Then I actually have visuals of how bras should and shouldn’t fit. If you need help, and you want to do a more DIY approach, I would do the bra-fitting guide. There are some other options if you want help, but don’t live in Utah.
Anne: We’re taking our bodies back, women. As I progress my recovery, I’m just excited. I’m excited that I can do these things that are fun, and not be so triggered by them, where I was before. If you are still in that triggered stage, we love you, and just don’t do this right now.
Courtney: Yep, and I’ll be there.
When Your Trauma Gets In The Way Of Self Care

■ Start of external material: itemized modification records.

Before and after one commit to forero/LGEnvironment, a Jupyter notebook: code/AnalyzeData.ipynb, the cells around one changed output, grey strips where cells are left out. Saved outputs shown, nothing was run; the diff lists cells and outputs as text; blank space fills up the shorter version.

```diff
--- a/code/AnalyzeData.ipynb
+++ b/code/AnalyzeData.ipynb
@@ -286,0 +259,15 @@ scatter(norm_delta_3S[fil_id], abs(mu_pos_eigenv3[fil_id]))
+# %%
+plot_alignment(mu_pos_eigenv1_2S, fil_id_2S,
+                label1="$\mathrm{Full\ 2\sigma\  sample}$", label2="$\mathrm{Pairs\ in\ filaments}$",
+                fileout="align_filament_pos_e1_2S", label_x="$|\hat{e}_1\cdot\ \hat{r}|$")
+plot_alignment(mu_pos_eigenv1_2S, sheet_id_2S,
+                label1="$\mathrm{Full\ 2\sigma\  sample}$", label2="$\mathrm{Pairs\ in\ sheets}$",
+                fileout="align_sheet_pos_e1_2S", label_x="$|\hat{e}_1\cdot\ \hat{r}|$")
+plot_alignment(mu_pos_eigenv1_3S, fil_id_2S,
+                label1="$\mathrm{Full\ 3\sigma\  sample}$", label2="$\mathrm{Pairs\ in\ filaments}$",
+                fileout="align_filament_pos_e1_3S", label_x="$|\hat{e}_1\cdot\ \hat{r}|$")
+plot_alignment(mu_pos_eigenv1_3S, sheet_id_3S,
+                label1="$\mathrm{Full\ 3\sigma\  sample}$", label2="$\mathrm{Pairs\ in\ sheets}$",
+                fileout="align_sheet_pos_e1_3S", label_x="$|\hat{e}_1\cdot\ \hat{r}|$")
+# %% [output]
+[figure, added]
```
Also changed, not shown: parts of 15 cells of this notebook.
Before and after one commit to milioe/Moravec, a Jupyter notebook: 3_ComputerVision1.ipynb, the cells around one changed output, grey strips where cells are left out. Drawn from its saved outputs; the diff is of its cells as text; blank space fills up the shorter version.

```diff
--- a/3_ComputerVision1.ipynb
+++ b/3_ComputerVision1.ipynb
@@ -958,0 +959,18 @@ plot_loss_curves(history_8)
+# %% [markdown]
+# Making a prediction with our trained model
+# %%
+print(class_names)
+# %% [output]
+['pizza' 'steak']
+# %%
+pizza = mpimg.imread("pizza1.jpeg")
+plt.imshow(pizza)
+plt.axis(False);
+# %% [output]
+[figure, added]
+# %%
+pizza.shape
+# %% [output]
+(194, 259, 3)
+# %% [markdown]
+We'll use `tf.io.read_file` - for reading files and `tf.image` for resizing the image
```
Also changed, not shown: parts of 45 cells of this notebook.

Anne: I’m no longer going to let my stance against pornography get in the way of my own self-care.
Courtney: I feel like a lot of women just get to the point and they’re like, “Enough. I’ve had enough of wearing bras that don’t fit. I’ve had enough of feeling this way. I want a change.” That’s when you know you’re ready, is when you’ve had enough.
Anne: Yeah, it is. Courtney, you’re awesome. Again, you can find information about where to donate your used bras, whether you live in Utah, or elsewhere, on btr.org. Find this post, and you’ll find all of the links that you need.
Courtney: I’m also on Facebook too. I have a private Facebook page that’s just for women, so if you feel safer joining me there, my Facebook group is Bosom Friends by Bra Fittings by Court. You can go there, and you can post questions about bras, and, like I said, it’s a safe environment where all women can come together, and share their love for bras, or hate of bras that don’t fit.
Anne: I love that. A Merry Christmas Season to all of you. Thanks, Court, for being on the podcast today. If you want to join our support groups, please go to btr.org. Right now, Betrayal Trauma Recovery Club has six sessions per week, one every weekday with two on Tuesdays. It’s the best support for these crazy holiday times where you don’t know when an abuse episode’s going to happen, or you don’t know when, maybe another disclosure will happen.
The holidays are very difficult for a lot of women in trauma. Make sure that you have the support that you need during this holiday season by going to btr.org, and click on Schedule and Join to join the Betrayal Trauma Recovery Club. As always, if this podcast is helpful to you, please comment below. Each of your comments helps women who are isolated find us, and helps women understand that they’re not alone.
Until next week, stay safe out there.